After I entered the military, and when I was in Viet Nam, she re-married. He was a barber, and, I thought, a bit rough around the edges, but she was happy.

She survived him, as well.

Between 1969 when I left and 2010 when I returned to New Mexico, we didn’t see much of each other. I was raising my family on the East Coast, and I’d come to visit for a long weekend every year and we’d talk regularly on the phone. But, it wasn’t the well-developed relationship that some mothers and sons have.

In 2010 I realized how close she was to her end, and I interviewed her on camera. Last night, I spent time reviewing some of the raw clips, shot in her tiny workshop in Santa Fe. It, more than just a documentary of her life, captures her personality, and her sense of self confidence.

Upon leaving the hospital after visiting my mother recently, my daughter, Sean and I discussed my relationship with my mother. I thought she encapsulated it perfectly when she said, “You never met her expectations as a son, and she never met your expectations as a mother.”

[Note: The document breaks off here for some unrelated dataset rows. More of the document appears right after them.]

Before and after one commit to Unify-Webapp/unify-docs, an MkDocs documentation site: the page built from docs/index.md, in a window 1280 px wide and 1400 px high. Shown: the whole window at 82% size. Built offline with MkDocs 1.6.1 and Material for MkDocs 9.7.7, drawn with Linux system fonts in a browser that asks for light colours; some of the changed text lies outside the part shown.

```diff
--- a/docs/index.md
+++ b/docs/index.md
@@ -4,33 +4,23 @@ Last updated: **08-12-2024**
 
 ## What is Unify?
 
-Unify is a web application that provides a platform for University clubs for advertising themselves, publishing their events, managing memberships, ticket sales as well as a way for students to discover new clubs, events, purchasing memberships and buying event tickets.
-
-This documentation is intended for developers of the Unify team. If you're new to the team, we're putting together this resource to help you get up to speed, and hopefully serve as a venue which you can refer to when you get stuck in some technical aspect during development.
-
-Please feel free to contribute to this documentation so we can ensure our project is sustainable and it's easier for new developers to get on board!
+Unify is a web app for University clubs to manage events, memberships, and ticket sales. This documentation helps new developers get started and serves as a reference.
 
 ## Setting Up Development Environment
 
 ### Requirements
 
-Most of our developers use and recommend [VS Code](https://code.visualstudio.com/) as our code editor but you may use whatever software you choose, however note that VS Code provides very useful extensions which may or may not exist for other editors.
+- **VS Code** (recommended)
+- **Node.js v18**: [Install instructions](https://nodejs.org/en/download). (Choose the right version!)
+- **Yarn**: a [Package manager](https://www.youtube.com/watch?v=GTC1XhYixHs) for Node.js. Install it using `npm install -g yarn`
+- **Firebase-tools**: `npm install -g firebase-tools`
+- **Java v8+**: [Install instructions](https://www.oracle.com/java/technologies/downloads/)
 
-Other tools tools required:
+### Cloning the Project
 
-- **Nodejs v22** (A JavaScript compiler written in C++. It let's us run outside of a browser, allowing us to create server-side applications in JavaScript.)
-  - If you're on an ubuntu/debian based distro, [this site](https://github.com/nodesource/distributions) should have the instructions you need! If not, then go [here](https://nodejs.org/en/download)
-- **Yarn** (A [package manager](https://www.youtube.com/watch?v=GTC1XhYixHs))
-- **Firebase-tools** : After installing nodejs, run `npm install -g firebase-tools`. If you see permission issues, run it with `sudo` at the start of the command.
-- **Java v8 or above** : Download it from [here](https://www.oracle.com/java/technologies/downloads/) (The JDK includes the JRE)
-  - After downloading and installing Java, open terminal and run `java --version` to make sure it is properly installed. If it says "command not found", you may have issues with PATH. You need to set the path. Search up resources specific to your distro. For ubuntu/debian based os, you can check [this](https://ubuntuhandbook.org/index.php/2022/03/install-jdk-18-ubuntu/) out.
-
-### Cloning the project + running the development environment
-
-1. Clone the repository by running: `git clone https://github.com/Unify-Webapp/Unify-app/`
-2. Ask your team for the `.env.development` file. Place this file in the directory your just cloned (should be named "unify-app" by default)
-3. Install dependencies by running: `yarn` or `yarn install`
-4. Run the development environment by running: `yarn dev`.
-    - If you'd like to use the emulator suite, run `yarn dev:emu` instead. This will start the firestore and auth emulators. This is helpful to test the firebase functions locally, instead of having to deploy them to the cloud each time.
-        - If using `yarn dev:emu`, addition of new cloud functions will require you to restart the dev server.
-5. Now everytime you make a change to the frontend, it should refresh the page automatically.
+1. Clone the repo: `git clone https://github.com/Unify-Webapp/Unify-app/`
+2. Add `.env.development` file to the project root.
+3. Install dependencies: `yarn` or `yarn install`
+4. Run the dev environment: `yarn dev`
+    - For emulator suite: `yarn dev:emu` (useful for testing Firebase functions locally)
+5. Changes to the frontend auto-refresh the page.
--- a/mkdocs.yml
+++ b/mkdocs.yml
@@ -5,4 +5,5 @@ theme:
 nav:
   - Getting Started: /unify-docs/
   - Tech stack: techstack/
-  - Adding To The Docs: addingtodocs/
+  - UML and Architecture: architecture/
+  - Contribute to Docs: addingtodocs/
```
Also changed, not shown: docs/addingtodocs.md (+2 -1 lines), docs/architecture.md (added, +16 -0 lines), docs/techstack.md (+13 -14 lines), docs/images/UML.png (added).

On the other hand, I loved her, and I always felt she loved me, as imperfect as was our relationship.

She had a wonderful relationship with my son, Jason. He, like her before him, sat at her knee to learn tincraft. He’s the tinsmith in the family; charismatic, talented and a wonderful teacher of the art, just as was my mother. Their bond was multifaceted.

And, she influenced my daughter Sean, an architect by training, to begin painting retablos. She, now, too, a talented artist and teacher. They, both, members in good standing of the Spanish Colonial Art Society in Santa Fe.

I tell people that the “art” gene passed right through me and into my children. I see my mother’s heart and hands in all of them.

My sister, Rita Anne, was my mother’s primary caretaker later in life. It was hard work, and I admire and respect her for it. I could never have been as committed as she was to the effort. I hope she finds some catharsis in this and makes the changes that will provide her a happy and healthy rest-of-her-life.

Angelina was 94, led a rich, textured, full and fruitful life, and was surrounded, at her death, by people who loved her. She was a good woman, a wonderful teacher, an amazingly talented artist, a loving wife and mother and she will be missed by many.

Especially me.

Goodbye, Mom.

Maria Solame Angelina Delgado Younis Martinez
Born: October 22, 1919
Died: November 10, 2013

My mother and I in her home in Santa Fe. This photo was taken in 2010.

My mother and I in her home in Santa Fe. This photo was taken in 2010.

She is survived by her children, Toby Michael Younis and Rita Anne Montano; her grandchildren, Jason Michael Younis, Sean Leigh Wells, Ryan Marie McGarry, Erica Rae Younis, Toby Renee Younis and Santos Montano; and her great grandchildren, Amanda Hope Younis, Courtney Leigh Younis, Phoenix Richard Wells and Griffin Anderson Wells.

Illa ut requiescant in pace.